* [WHAT IS REQUIRED] Would you copy the records exactly, leaving the pictures out?

- - - - -

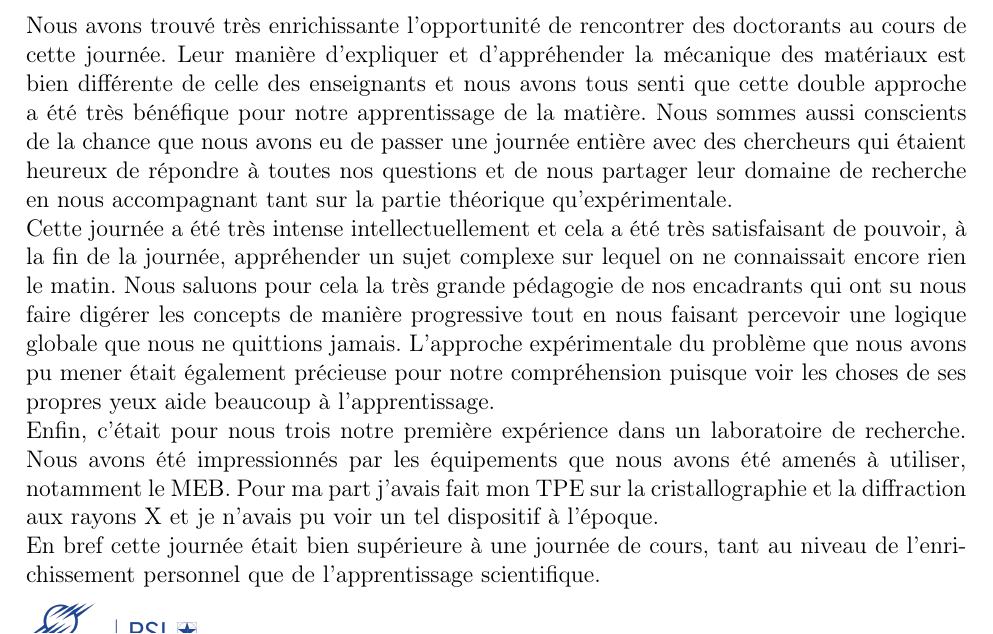
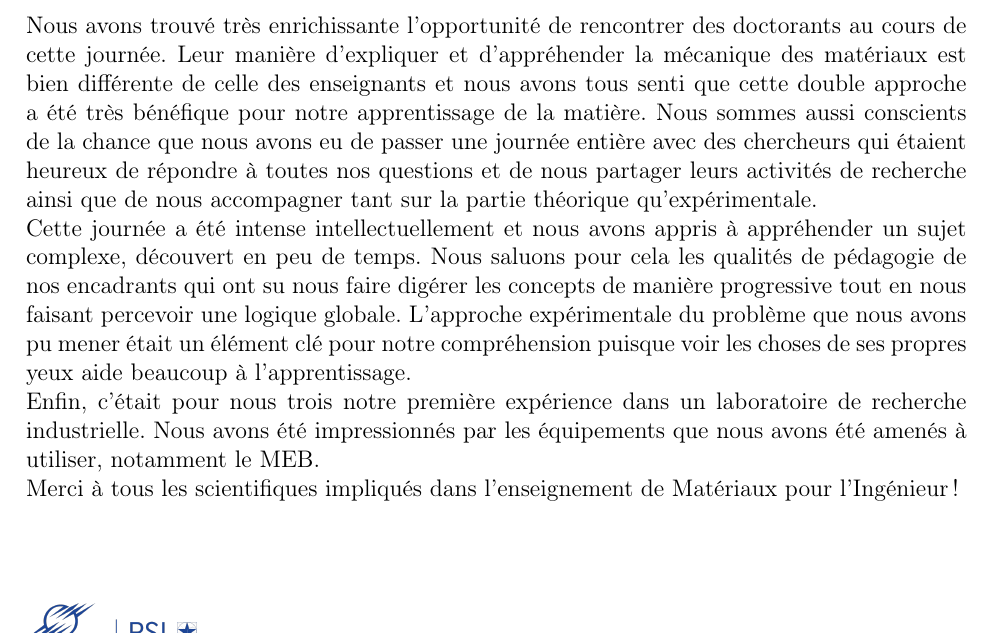
Before and after one commit to LouisJustinTALLOT/MPI-TP4-Fu-Meddeb-Tallot, a LaTeX book (rapport-MPI-TP4-Fu-Meddeb-Tallot.tex, which reads sections/conclusion_generale.tex): part of page 14 of 14, cut so that both start at the same text. Compiled offline with pdfLaTeX.

Commit message:
concl générale finie

```diff
--- a/sections/conclusion_generale.tex
+++ b/sections/conclusion_generale.tex
@@ -2,20 +2,15 @@ Nous avons trouvé très enrichissante l'opportunité de rencontrer des doctoran
 Leur manière d'expliquer et d'appréhender la mécanique des matériaux est bien différente de celle des
 enseignants et nous avons tous senti que cette double approche a été très bénéfique pour notre apprentissage
 de la matière. Nous sommes aussi conscients de la chance que nous avons eu de passer une journée entière avec
-des chercheurs qui étaient heureux de répondre à toutes nos questions et de nous partager leur domaine de
-recherche en nous accompagnant tant sur la partie théorique qu'expérimentale.
+des chercheurs qui étaient heureux de répondre à toutes nos questions et de nous partager leurs activités de
+recherche ainsi que de nous accompagner tant sur la partie théorique qu'expérimentale.
 
-Cette journée a été très intense intellectuellement et cela a été très satisfaisant de pouvoir, à la fin de
-la journée, appréhender un sujet complexe sur lequel on ne connaissait encore rien le matin. Nous saluons
-pour cela la très grande pédagogie de nos encadrants qui ont su nous faire digérer les concepts de manière
-progressive tout en nous faisant percevoir une logique globale que nous ne quittions jamais. L'approche
-expérimentale du problème que nous avons pu mener était également précieuse pour notre compréhension puisque
-voir les choses de ses propres yeux aide beaucoup à l'apprentissage.
+Cette journée a été intense intellectuellement et nous avons appris à appréhender un sujet complexe,
+découvert en peu de temps. Nous saluons pour cela les qualités de pédagogie de nos encadrants qui
+ont su nous faire digérer les concepts de manière progressive tout en nous faisant percevoir une
+logique globale. L'approche expérimentale du problème que nous avons pu mener était un élément clé pour notre compréhension puisque voir les choses de ses propres yeux aide beaucoup à l'apprentissage.
 
-Enfin, c'était pour nous trois notre première expérience dans un laboratoire de recherche. Nous avons été
-impressionnés par les équipements que nous avons été amenés à utiliser, notamment le MEB. Pour ma part
-j'avais fait mon TPE sur la cristallographie et la diffraction aux rayons X et je n'avais pu voir un tel
-dispositif à l'époque.
+Enfin, c'était pour nous trois notre première expérience dans un laboratoire de recherche
+industrielle. Nous avons été impressionnés par les équipements que nous avons été amenés à utiliser, notamment le MEB.
 
-En bref cette journée était bien supérieure à une journée de cours, tant au niveau de l'enrichissement
-personnel que de l'apprentissage scientifique.
+Merci à tous les scientifiques impliqués dans l'enseignement de Matériaux pour l'Ingénieur !
```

- - - - -

* [TASK SOLUTION]
Before and after one commit to LouisJustinTALLOT/MPI-TP4-Fu-Meddeb-Tallot, a LaTeX book (rapport-MPI-TP4-Fu-Meddeb-Tallot.tex, which reads sections/conclusion_generale.tex): part of page 14 of 14, cut so that both start at the same text. Compiled offline with pdfLaTeX.

Commit message:
concl générale finie

```diff
--- a/sections/conclusion_generale.tex
+++ b/sections/conclusion_generale.tex
@@ -2,20 +2,15 @@ Nous avons trouvé très enrichissante l'opportunité de rencontrer des doctoran
 Leur manière d'expliquer et d'appréhender la mécanique des matériaux est bien différente de celle des
 enseignants et nous avons tous senti que cette double approche a été très bénéfique pour notre apprentissage
 de la matière. Nous sommes aussi conscients de la chance que nous avons eu de passer une journée entière avec
-des chercheurs qui étaient heureux de répondre à toutes nos questions et de nous partager leur domaine de
-recherche en nous accompagnant tant sur la partie théorique qu'expérimentale.
+des chercheurs qui étaient heureux de répondre à toutes nos questions et de nous partager leurs activités de
+recherche ainsi que de nous accompagner tant sur la partie théorique qu'expérimentale.
 
-Cette journée a été très intense intellectuellement et cela a été très satisfaisant de pouvoir, à la fin de
-la journée, appréhender un sujet complexe sur lequel on ne connaissait encore rien le matin. Nous saluons
-pour cela la très grande pédagogie de nos encadrants qui ont su nous faire digérer les concepts de manière
-progressive tout en nous faisant percevoir une logique globale que nous ne quittions jamais. L'approche
-expérimentale du problème que nous avons pu mener était également précieuse pour notre compréhension puisque
-voir les choses de ses propres yeux aide beaucoup à l'apprentissage.
+Cette journée a été intense intellectuellement et nous avons appris à appréhender un sujet complexe,
+découvert en peu de temps. Nous saluons pour cela les qualités de pédagogie de nos encadrants qui
+ont su nous faire digérer les concepts de manière progressive tout en nous faisant percevoir une
+logique globale. L'approche expérimentale du problème que nous avons pu mener était un élément clé pour notre compréhension puisque voir les choses de ses propres yeux aide beaucoup à l'apprentissage.
 
-Enfin, c'était pour nous trois notre première expérience dans un laboratoire de recherche. Nous avons été
-impressionnés par les équipements que nous avons été amenés à utiliser, notamment le MEB. Pour ma part
-j'avais fait mon TPE sur la cristallographie et la diffraction aux rayons X et je n'avais pu voir un tel
-dispositif à l'époque.
+Enfin, c'était pour nous trois notre première expérience dans un laboratoire de recherche
+industrielle. Nous avons été impressionnés par les équipements que nous avons été amenés à utiliser, notamment le MEB.
 
-En bref cette journée était bien supérieure à une journée de cours, tant au niveau de l'enrichissement
-personnel que de l'apprentissage scientifique.
+Merci à tous les scientifiques impliqués dans l'enseignement de Matériaux pour l'Ingénieur !
```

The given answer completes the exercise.